Web page revision data:
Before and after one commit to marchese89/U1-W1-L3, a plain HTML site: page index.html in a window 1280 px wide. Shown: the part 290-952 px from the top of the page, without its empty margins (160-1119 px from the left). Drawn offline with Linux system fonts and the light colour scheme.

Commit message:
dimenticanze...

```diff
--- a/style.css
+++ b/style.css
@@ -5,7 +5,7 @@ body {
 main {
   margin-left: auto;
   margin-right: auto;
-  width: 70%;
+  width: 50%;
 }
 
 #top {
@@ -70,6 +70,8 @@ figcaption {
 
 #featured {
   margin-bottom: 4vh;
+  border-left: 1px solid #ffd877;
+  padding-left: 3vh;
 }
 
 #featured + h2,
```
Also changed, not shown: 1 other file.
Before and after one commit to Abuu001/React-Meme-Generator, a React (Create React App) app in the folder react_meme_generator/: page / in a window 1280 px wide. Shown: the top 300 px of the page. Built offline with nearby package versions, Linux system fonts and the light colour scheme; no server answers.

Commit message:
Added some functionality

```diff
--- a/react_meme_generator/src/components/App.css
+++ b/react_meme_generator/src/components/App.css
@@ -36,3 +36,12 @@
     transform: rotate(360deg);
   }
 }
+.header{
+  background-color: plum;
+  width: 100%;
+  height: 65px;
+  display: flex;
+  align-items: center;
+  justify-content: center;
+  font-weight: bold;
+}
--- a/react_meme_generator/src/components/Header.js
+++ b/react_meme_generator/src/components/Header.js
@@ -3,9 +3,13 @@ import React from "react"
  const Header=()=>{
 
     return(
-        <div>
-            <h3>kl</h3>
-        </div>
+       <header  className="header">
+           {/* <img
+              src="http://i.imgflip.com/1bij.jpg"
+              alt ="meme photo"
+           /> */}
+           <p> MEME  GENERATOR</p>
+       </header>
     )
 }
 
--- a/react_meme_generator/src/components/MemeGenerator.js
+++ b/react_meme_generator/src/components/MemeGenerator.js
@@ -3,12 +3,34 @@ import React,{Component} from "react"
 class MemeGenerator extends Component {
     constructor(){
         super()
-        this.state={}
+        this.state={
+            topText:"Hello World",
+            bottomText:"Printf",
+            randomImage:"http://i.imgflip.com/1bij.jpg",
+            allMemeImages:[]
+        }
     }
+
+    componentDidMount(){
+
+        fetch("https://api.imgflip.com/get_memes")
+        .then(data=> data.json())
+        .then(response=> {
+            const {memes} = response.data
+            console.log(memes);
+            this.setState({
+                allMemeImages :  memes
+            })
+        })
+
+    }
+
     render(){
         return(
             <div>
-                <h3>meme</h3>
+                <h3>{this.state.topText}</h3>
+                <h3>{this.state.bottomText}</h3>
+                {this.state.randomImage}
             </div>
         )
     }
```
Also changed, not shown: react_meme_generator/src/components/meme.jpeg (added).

What the exercise asks: The records are given above. Copy each line in them that holds "left".

Exercise result:
Before and after one commit to marchese89/U1-W1-L3, a plain HTML site: page index.html in a window 1280 px wide. Shown: the part 290-952 px from the top of the page, without its empty margins (160-1119 px from the left). Drawn offline with Linux system fonts and the light colour scheme.
   margin-left: auto;
+  border-left: 1px solid #ffd877;
+  padding-left: 3vh;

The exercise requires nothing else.